The records underneath are to be repeated exactly, with the pictures left out.

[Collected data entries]
┌────────

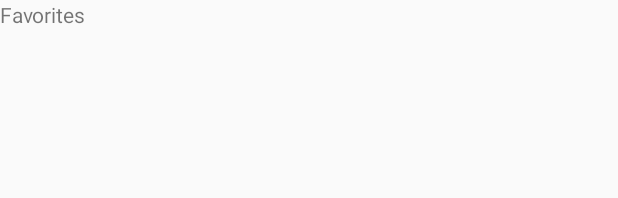
After one commit to SR6/ASGrocify, an Android app: the layout favorites_fragment.xml on its own in the app's theme, with its tools: preview values and no code run, on a phone screen of 412 x 824 dp. The commit adds this screen. Shown: the top 198 px of the screen. Run offline under Robolectric (Android 15) with nearby library versions, the phone set to English and light mode, and no system bars.

Commit message:
favorites and header title functionality

```diff
--- a/app/build.gradle.kts
+++ b/app/build.gradle.kts
@@ -54,12 +54,12 @@ dependencies {
     implementation(libs.androidx.navigation.fragment.ktx)
     implementation(libs.androidx.navigation.ui.ktx)
     implementation(libs.converter.gson)
+    implementation(libs.kotlinx.coroutines.core)
+    implementation(libs.kotlinx.coroutines.android)
     implementation(libs.logging.interceptor)
     implementation(libs.material)
     implementation(libs.okhttp)
     implementation(libs.retrofit)
-    implementation(libs.kotlinx.coroutines.core)
-    implementation(libs.kotlinx.coroutines.android)
     testImplementation(libs.junit)
     androidTestImplementation(libs.androidx.junit)
     androidTestImplementation(libs.androidx.espresso.core)
--- a/app/src/main/java/com/example/grocify/api/KrogerService.kt
+++ b/app/src/main/java/com/example/grocify/api/KrogerService.kt
@@ -23,7 +23,7 @@ object KrogerClient {
 
     private val retrofit: Retrofit by lazy {
         val loggingInterceptor = HttpLoggingInterceptor()
-        loggingInterceptor.setLevel(HttpLoggingInterceptor.Level.BODY) // Set your desired logging level here
+        loggingInterceptor.setLevel(HttpLoggingInterceptor.Level.BODY)
 
         val httpClient = OkHttpClient.Builder()
             .addInterceptor(loggingInterceptor)
--- /dev/null
+++ b/app/src/main/res/layout/favorites_fragment.xml
@@ -0,0 +1,13 @@
+<?xml version="1.0" encoding="utf-8"?>
+
+<LinearLayout
+    xmlns:android="http://schemas.android.com/apk/res/android"
+    android:layout_width="match_parent"
+    android:layout_height="match_parent">
+
+    <TextView
+        android:layout_width="match_parent"
+        android:layout_height="match_parent"
+        android:text="@string/favorites" />
+
+</LinearLayout>
--- a/app/src/main/res/navigation/nav_graph.xml
+++ b/app/src/main/res/navigation/nav_graph.xml
@@ -31,4 +31,10 @@
         android:label="@string/profile"
         tools:layout="@layout/profile_fragment" />
 
+    <fragment
+        android:id="@+id/navigation_favorites"
+        android:name="com.example.grocify.ui.FavoritesFragment"
+        android:label="@string/favorites"
+        tools:layout="@layout/favorites_fragment" />
+
 </navigation>
--- a/app/src/main/res/values/strings.xml
+++ b/app/src/main/res/values/strings.xml
@@ -5,5 +5,6 @@
     <string name="search">Search</string>
     <string name="cart">Cart</string>
     <string name="profile">Profile</string>
+    <string name="favorites">Favorites</string>
 
 </resources>
--- a/gradle/libs.versions.toml
+++ b/gradle/libs.versions.toml
@@ -9,7 +9,7 @@ appcompat = "1.6.1"
 kotlinxCoroutinesCore = "1.8.0"
 lifecycleViewmodelKtx = "2.7.0"
 material = "1.11.0"
-activity = "1.8.0"
+activity = "1.8.2"
 constraintlayout = "2.1.4"
 navigationFragmentKtx = "2.7.7"
 navigationUiKtx = "2.7.7"
```
Also changed, not shown: app/src/main/java/com/example/grocify/MainActivity.kt (+52 -5 lines), app/src/main/java/com/example/grocify/ui/FavoritesFragment.kt (added, +18 -0 lines), app/src/main/java/com/example/grocify/ui/MainViewModel.kt (+7 -0 lines), app/src/main/res/layout/header.xml (+5 -5 lines).
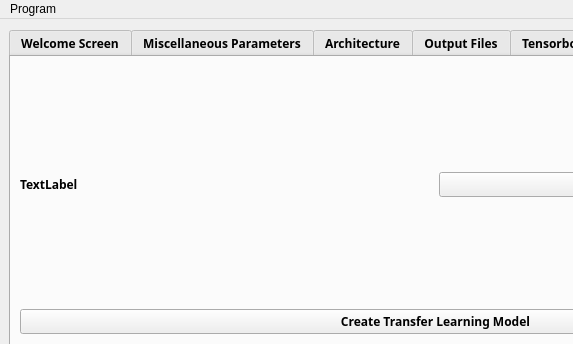
First picture: the form in public/GUI/mainwindow.ui, repository mourra950/Siemens-System-Level-Modelling-of-ASDLA-Graduation-Project, before the edit; both pictures show x 0 to 573 and y 0 to 344 of the 871 by 483 pixel window.
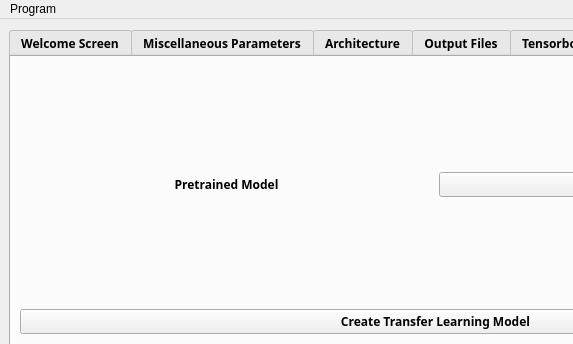
Second picture: the form after the edit.

Diff of the .ui file:
```diff
--- a/public/GUI/mainwindow.ui
+++ b/public/GUI/mainwindow.ui
@@ -692,7 +692,7 @@
           <item>
            <widget class="QLabel" name="label_2">
             <property name="text">
-             <string>TextLabel</string>
+             <string>&lt;html&gt;&lt;head/&gt;&lt;body&gt;&lt;p align=&quot;center&quot;&gt;Pretrained Model&lt;/p&gt;&lt;/body&gt;&lt;/html&gt;</string>
             </property>
            </widget>
           </item>
```
Left out of the diff: 4 changed lines with no effect on the pictures.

└────────

## WRITTEN ANSWER
After one commit to SR6/ASGrocify, an Android app: the layout favorites_fragment.xml on its own in the app's theme, with its tools: preview values and no code run, on a phone screen of 412 x 824 dp. The commit adds this screen. Shown: the top 198 px of the screen. Run offline under Robolectric (Android 15) with nearby library versions, the phone set to English and light mode, and no system bars.

Commit message:
favorites and header title functionality

```diff
--- a/app/build.gradle.kts
+++ b/app/build.gradle.kts
@@ -54,12 +54,12 @@ dependencies {
     implementation(libs.androidx.navigation.fragment.ktx)
     implementation(libs.androidx.navigation.ui.ktx)
     implementation(libs.converter.gson)
+    implementation(libs.kotlinx.coroutines.core)
+    implementation(libs.kotlinx.coroutines.android)
     implementation(libs.logging.interceptor)
     implementation(libs.material)
     implementation(libs.okhttp)
     implementation(libs.retrofit)
-    implementation(libs.kotlinx.coroutines.core)
-    implementation(libs.kotlinx.coroutines.android)
     testImplementation(libs.junit)
     androidTestImplementation(libs.androidx.junit)
     androidTestImplementation(libs.androidx.espresso.core)
--- a/app/src/main/java/com/example/grocify/api/KrogerService.kt
+++ b/app/src/main/java/com/example/grocify/api/KrogerService.kt
@@ -23,7 +23,7 @@ object KrogerClient {
 
     private val retrofit: Retrofit by lazy {
         val loggingInterceptor = HttpLoggingInterceptor()
-        loggingInterceptor.setLevel(HttpLoggingInterceptor.Level.BODY) // Set your desired logging level here
+        loggingInterceptor.setLevel(HttpLoggingInterceptor.Level.BODY)
 
         val httpClient = OkHttpClient.Builder()
             .addInterceptor(loggingInterceptor)
--- /dev/null
+++ b/app/src/main/res/layout/favorites_fragment.xml
@@ -0,0 +1,13 @@
+<?xml version="1.0" encoding="utf-8"?>
+
+<LinearLayout
+    xmlns:android="http://schemas.android.com/apk/res/android"
+    android:layout_width="match_parent"
+    android:layout_height="match_parent">
+
+    <TextView
+        android:layout_width="match_parent"
+        android:layout_height="match_parent"
+        android:text="@string/favorites" />
+
+</LinearLayout>
--- a/app/src/main/res/navigation/nav_graph.xml
+++ b/app/src/main/res/navigation/nav_graph.xml
@@ -31,4 +31,10 @@
         android:label="@string/profile"
         tools:layout="@layout/profile_fragment" />
 
+    <fragment
+        android:id="@+id/navigation_favorites"
+        android:name="com.example.grocify.ui.FavoritesFragment"
+        android:label="@string/favorites"
+        tools:layout="@layout/favorites_fragment" />
+
 </navigation>
--- a/app/src/main/res/values/strings.xml
+++ b/app/src/main/res/values/strings.xml
@@ -5,5 +5,6 @@
     <string name="search">Search</string>
     <string name="cart">Cart</string>
     <string name="profile">Profile</string>
+    <string name="favorites">Favorites</string>
 
 </resources>
--- a/gradle/libs.versions.toml
+++ b/gradle/libs.versions.toml
@@ -9,7 +9,7 @@ appcompat = "1.6.1"
 kotlinxCoroutinesCore = "1.8.0"
 lifecycleViewmodelKtx = "2.7.0"
 material = "1.11.0"
-activity = "1.8.0"
+activity = "1.8.2"
 constraintlayout = "2.1.4"
 navigationFragmentKtx = "2.7.7"
 navigationUiKtx = "2.7.7"
```
Also changed, not shown: app/src/main/java/com/example/grocify/MainActivity.kt (+52 -5 lines), app/src/main/java/com/example/grocify/ui/FavoritesFragment.kt (added, +18 -0 lines), app/src/main/java/com/example/grocify/ui/MainViewModel.kt (+7 -0 lines), app/src/main/res/layout/header.xml (+5 -5 lines).
First picture: the form in public/GUI/mainwindow.ui, repository mourra950/Siemens-System-Level-Modelling-of-ASDLA-Graduation-Project, before the edit; both pictures show x 0 to 573 and y 0 to 344 of the 871 by 483 pixel window.
Second picture: the form after the edit.

Diff of the .ui file:
```diff
--- a/public/GUI/mainwindow.ui
+++ b/public/GUI/mainwindow.ui
@@ -692,7 +692,7 @@
           <item>
            <widget class="QLabel" name="label_2">
             <property name="text">
-             <string>TextLabel</string>
+             <string>&lt;html&gt;&lt;head/&gt;&lt;body&gt;&lt;p align=&quot;center&quot;&gt;Pretrained Model&lt;/p&gt;&lt;/body&gt;&lt;/html&gt;</string>
             </property>
            </widget>
           </item>
```
Left out of the diff: 4 changed lines with no effect on the pictures.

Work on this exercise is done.